Jason Fitzpatrick of the Centre for Computing History is to meet with one of the single most influential figures behind its collection to seek more funding as the museum gathers a head of steam in its ambitions to set up in Cambridge.
He will hope to weave some of the same magic with Hermann Hauser that saw him unexpectedly land early stage US investor and entrepreneur, Brad Feld, as a backer following an opportunistic pitch to investors at the Springboard programme.
Fitzpatrick blagged five minutes to talk about the museum back in July at the Springboard investors day before the official startup pitches and, as it transpires, landed himself an investor.
He didn't realise Feld, their as the guest speaker, was taking it all in. Quoted in the museum's announcement of the funding, Feld said: "Jason's presentation provided a snapshot of what has been achieved so far and the short summary was enough to afford a fascinating insight into the vision behind the project and convince me that Cambridge is the obvious location for a stand alone museum of this nature.
"The USA has a first-class computer museum appropriately situated at Palo Alto in Silicon Valley. Cambridge is at the heart of Silicon Fen, the UK's, if not Europe's, leading technology cluster.

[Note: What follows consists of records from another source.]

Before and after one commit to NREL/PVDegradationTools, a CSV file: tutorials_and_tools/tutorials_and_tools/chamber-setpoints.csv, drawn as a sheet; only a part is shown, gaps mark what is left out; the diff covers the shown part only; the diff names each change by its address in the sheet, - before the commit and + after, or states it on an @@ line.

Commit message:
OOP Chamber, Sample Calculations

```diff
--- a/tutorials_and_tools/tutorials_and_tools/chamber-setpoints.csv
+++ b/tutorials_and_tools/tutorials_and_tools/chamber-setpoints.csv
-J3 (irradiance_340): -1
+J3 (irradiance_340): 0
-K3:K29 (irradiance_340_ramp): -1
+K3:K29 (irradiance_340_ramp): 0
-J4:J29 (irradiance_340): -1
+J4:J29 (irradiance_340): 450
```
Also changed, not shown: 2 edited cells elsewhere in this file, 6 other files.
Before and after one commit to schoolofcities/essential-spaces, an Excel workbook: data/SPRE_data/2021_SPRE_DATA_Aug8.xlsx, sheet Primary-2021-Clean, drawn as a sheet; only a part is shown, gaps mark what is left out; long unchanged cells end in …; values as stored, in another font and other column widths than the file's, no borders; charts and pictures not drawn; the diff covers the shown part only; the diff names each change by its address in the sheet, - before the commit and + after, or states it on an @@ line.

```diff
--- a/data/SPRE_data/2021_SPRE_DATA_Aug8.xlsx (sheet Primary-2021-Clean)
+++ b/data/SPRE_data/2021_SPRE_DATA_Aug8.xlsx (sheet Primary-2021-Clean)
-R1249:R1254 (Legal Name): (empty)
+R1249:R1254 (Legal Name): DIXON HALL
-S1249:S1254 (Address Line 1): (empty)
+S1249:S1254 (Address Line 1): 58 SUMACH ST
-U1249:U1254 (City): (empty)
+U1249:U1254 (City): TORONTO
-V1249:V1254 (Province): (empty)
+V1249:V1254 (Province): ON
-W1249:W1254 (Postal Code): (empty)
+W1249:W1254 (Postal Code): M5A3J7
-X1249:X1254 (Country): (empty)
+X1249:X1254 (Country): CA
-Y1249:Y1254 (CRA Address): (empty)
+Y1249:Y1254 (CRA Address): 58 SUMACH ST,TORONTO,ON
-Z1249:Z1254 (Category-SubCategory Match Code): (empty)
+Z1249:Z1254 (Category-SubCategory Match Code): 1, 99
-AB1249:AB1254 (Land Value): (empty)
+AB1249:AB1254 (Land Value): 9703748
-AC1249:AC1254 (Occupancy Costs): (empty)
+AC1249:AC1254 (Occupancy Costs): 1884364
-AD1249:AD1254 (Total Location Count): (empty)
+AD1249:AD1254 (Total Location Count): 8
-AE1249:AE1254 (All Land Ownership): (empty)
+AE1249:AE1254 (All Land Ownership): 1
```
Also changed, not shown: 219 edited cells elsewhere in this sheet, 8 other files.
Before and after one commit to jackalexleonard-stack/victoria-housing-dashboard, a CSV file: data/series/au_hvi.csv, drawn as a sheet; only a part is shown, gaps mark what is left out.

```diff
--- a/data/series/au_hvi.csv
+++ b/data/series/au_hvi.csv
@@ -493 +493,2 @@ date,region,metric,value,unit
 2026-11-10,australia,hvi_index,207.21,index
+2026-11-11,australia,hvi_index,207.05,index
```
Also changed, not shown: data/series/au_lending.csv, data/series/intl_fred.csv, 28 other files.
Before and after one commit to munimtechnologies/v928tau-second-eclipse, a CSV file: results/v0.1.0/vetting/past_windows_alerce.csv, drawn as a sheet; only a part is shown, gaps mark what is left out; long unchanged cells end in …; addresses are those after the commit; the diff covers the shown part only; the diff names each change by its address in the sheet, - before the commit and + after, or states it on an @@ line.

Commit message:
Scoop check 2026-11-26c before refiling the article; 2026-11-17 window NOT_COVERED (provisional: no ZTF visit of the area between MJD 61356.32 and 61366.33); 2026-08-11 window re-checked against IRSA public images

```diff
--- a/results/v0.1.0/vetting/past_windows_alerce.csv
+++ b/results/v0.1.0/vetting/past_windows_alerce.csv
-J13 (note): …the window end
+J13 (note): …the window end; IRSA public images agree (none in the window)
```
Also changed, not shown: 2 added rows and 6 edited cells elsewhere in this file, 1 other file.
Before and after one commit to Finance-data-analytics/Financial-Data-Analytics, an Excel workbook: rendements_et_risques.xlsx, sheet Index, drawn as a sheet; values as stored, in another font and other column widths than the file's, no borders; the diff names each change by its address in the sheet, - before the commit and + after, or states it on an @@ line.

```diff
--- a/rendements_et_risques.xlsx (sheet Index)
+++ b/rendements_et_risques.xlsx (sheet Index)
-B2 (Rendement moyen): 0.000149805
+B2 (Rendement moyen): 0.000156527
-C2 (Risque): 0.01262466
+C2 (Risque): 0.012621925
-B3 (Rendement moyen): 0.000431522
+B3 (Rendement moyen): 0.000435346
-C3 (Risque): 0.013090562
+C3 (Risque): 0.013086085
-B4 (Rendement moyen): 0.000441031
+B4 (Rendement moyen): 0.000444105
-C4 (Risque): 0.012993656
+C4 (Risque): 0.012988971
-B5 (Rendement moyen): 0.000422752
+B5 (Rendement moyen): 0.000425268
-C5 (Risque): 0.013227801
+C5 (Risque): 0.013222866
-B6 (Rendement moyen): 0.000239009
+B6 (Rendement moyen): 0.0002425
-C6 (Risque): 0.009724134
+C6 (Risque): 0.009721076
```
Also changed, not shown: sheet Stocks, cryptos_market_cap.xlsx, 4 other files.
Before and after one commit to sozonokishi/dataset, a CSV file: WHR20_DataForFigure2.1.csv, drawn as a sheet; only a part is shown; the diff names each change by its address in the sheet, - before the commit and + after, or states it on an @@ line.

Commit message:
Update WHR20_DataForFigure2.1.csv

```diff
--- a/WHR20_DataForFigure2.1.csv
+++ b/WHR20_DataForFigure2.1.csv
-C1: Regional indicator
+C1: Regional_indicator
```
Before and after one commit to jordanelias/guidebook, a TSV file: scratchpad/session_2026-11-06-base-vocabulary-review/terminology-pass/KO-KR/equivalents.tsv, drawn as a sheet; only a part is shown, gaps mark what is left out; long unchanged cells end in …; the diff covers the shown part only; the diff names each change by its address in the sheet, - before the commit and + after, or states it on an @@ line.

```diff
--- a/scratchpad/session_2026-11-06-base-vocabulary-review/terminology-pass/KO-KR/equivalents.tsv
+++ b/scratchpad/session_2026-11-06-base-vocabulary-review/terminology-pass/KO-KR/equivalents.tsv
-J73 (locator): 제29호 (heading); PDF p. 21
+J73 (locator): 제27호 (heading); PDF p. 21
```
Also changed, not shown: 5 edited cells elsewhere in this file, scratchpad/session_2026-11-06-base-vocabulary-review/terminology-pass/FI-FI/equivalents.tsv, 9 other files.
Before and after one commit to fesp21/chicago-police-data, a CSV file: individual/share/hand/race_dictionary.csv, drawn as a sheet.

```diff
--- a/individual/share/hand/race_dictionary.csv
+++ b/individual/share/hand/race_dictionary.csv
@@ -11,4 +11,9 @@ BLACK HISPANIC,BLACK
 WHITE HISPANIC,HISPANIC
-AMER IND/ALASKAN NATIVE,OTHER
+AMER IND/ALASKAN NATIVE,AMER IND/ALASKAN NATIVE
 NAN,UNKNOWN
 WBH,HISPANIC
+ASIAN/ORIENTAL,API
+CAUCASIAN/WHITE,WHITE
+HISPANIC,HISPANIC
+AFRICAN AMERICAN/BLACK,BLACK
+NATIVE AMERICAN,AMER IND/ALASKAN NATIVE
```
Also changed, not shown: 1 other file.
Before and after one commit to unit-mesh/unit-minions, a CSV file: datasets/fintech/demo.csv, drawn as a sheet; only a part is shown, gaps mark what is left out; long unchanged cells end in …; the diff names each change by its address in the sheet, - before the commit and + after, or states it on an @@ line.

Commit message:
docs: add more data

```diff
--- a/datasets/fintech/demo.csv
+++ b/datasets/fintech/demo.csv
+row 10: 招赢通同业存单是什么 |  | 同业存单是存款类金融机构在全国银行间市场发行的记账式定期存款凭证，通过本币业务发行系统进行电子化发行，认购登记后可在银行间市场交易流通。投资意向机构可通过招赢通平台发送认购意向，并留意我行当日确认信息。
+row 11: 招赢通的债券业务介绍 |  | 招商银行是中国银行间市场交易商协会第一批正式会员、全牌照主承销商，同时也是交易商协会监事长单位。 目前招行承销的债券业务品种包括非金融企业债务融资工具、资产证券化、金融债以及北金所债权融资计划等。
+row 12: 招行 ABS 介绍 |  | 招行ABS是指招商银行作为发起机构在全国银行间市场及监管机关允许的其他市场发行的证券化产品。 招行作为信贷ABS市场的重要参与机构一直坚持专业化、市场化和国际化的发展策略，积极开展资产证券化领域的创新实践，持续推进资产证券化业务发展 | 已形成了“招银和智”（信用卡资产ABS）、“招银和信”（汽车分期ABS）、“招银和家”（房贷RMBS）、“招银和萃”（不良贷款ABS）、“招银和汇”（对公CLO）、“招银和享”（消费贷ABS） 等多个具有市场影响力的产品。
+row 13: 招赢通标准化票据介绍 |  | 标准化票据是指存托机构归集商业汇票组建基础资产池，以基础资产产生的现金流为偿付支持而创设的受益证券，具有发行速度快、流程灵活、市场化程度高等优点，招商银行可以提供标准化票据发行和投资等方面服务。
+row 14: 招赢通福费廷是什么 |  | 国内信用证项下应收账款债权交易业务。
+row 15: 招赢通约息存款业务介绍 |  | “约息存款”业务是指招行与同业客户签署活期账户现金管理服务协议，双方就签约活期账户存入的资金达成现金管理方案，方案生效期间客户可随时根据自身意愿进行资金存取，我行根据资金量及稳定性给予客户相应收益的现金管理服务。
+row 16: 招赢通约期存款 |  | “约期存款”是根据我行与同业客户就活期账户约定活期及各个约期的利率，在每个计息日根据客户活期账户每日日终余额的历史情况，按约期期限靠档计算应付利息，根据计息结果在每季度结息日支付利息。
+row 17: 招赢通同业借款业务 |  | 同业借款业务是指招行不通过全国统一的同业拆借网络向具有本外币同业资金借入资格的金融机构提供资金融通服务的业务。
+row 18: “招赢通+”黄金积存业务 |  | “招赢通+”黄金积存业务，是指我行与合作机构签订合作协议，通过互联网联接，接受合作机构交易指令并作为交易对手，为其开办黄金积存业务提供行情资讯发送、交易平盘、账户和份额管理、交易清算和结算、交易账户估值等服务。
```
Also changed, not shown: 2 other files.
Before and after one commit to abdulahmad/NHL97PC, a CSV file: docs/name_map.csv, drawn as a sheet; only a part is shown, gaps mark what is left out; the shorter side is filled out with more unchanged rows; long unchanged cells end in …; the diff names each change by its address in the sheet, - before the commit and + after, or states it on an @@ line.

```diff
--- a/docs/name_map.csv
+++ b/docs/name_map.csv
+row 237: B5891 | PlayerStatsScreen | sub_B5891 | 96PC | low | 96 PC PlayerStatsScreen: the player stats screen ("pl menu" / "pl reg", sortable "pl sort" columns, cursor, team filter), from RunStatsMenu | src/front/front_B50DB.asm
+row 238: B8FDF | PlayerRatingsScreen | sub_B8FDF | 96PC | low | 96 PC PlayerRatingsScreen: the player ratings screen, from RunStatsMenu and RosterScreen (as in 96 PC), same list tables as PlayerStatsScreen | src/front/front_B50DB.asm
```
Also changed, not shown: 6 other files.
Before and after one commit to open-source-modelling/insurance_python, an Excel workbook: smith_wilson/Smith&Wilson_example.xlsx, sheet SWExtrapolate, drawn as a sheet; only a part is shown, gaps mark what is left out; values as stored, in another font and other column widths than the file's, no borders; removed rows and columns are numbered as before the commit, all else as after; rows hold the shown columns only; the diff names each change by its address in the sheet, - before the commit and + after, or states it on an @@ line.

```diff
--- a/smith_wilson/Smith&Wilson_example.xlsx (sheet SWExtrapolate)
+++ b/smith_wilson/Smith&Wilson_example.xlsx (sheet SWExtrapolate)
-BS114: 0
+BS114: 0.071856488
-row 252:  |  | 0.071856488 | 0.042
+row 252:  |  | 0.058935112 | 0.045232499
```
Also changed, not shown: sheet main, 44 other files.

The city has played - and continues to play - such a vital role in the history of computing."
Fitzpatrick says Hauser has been a supporter of the museum idea from the outset, but has held off discussing funding opportunities until a site could be found. "He said find a building then we can talk about what money we need," said Fitzpatrick.
Following a couple of leads which didn't work out, Fitzpatrick says negotiations are now underway on a 10,000 sq ft site on Coldham's Road, and the meeting, which is planned for next week, can go ahead Hauser.
Fitzpatrick says the museum idea is much like a startup and that it will involve something of a leap of faith as it will only be after the launch that it can prove itself.
While the Centre, commonly referred to as the computer museum, has been close to finding other sites, they have either required too much work or not been large enough.
The museum, which already has the backing of Red Gate Software, Arm and Microsoft Research, now has enough funds to move to Cambridge and cover rents and rates for at least one year. The idea is to become sustainable by building the museum into something beyond just a display and eventually generate enough revenues to move to a larger and better site.